* **What you will do**:
Scan the material for the word "lastClickTime", then return every line where it appears.

* **Extracted information**:
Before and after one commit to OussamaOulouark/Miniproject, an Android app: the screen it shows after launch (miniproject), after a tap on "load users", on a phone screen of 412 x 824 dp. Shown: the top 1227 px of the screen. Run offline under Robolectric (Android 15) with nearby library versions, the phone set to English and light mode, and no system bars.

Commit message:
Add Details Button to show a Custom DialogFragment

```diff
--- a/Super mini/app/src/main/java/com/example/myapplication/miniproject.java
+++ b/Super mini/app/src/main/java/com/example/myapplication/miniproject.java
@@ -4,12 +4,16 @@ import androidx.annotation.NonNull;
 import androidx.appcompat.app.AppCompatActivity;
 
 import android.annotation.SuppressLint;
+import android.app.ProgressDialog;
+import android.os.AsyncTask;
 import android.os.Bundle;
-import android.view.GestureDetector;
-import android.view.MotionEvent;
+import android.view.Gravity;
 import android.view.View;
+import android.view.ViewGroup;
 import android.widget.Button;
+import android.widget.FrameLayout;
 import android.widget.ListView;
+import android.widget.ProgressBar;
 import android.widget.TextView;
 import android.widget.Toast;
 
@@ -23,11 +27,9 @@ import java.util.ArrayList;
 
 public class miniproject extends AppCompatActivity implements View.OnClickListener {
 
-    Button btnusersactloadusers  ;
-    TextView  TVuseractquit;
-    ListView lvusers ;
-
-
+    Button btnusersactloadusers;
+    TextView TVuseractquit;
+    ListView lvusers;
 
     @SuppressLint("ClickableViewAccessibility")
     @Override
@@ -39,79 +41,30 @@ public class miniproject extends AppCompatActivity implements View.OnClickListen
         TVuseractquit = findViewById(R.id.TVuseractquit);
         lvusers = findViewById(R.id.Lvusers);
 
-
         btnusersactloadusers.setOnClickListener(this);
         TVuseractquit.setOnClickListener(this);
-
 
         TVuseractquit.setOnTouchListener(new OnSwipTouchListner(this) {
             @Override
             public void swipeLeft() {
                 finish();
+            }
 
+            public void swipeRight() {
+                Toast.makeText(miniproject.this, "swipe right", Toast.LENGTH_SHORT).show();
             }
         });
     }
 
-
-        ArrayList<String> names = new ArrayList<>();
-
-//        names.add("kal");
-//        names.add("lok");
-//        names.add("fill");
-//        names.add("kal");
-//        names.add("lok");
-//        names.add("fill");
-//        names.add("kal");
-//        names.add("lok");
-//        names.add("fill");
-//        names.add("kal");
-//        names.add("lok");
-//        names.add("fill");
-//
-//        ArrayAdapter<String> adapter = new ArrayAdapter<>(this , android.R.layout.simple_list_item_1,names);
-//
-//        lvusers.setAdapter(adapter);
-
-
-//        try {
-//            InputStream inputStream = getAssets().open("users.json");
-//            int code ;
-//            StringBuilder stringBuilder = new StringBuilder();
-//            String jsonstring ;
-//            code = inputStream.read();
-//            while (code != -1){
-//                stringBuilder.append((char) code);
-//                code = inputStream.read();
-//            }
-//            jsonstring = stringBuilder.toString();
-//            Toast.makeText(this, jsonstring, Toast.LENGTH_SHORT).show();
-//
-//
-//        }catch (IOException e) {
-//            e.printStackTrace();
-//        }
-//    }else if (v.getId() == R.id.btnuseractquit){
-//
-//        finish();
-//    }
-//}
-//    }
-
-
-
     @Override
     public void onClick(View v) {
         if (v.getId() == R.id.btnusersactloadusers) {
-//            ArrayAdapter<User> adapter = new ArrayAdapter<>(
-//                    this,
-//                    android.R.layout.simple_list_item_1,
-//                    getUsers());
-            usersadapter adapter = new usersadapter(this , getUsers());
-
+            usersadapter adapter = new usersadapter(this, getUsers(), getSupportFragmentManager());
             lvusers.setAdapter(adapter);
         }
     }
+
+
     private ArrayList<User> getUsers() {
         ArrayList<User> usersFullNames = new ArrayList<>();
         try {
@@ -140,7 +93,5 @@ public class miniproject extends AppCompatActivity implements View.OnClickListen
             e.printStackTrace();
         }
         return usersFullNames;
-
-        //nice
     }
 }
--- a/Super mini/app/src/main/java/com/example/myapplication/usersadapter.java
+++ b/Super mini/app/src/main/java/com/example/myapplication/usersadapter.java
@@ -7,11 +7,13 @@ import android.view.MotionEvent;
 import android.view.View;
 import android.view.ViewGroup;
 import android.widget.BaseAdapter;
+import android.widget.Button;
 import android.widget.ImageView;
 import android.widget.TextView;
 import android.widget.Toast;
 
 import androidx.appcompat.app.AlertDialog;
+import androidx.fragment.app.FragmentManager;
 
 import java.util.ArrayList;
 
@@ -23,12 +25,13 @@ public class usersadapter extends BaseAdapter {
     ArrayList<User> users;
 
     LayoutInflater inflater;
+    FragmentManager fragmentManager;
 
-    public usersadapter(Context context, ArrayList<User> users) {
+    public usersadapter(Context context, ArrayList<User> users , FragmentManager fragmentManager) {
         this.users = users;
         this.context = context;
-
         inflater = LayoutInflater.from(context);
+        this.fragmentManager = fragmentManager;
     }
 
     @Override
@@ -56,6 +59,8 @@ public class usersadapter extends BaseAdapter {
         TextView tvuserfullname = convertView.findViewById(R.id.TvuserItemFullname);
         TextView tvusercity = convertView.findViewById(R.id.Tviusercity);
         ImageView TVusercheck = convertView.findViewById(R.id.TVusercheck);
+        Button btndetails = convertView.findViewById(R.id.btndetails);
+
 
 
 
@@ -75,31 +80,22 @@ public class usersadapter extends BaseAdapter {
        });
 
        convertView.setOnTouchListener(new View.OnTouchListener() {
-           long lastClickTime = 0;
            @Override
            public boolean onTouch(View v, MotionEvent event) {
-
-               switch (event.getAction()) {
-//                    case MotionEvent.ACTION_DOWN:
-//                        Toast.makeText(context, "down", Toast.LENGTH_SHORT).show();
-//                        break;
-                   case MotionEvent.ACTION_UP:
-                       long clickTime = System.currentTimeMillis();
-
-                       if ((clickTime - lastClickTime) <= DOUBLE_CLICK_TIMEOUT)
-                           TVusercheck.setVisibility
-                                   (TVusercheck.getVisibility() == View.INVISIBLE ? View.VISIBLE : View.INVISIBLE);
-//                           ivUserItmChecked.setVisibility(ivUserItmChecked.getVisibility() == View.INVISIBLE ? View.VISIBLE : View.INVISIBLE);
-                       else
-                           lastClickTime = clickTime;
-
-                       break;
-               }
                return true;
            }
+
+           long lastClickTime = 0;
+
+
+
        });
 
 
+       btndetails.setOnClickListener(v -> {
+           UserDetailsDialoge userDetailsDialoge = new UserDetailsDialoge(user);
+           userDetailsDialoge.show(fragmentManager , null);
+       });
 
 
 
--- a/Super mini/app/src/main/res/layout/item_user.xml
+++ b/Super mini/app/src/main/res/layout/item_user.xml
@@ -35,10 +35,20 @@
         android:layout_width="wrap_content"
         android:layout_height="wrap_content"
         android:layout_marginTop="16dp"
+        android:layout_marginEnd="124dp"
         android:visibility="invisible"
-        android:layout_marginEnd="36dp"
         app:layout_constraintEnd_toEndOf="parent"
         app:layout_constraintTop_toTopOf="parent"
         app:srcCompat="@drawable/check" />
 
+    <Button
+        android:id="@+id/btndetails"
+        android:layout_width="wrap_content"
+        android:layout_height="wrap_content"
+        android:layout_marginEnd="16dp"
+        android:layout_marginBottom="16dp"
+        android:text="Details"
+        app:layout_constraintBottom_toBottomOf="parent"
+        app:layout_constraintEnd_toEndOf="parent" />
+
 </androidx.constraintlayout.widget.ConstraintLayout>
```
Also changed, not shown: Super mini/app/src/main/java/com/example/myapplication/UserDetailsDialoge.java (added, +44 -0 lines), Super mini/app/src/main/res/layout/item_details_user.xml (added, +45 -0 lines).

==

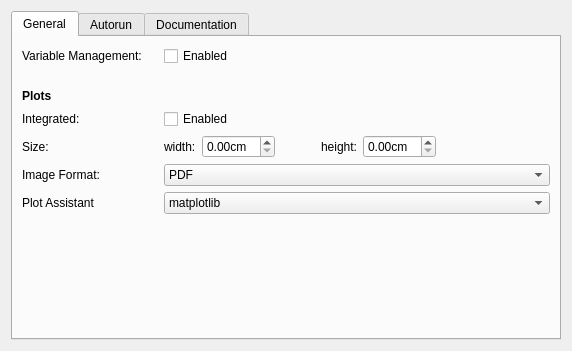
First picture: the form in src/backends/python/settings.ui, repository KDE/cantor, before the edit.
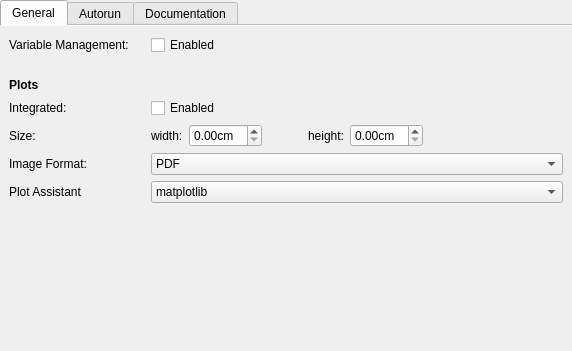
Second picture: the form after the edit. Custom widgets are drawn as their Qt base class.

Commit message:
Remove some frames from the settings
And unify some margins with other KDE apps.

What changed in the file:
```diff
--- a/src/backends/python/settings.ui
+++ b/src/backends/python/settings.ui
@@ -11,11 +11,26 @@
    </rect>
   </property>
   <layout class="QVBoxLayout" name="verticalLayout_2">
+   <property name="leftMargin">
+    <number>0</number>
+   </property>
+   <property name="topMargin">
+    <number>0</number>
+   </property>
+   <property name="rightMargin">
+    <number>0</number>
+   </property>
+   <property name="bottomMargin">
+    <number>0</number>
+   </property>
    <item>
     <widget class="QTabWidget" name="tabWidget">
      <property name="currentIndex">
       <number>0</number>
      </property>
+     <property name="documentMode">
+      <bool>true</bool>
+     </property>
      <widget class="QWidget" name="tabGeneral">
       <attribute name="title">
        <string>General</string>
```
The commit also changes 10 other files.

* **Output of the exercise**:
-           long lastClickTime = 0;
-                       if ((clickTime - lastClickTime) <= DOUBLE_CLICK_TIMEOUT)
-                           lastClickTime = clickTime;
+           long lastClickTime = 0;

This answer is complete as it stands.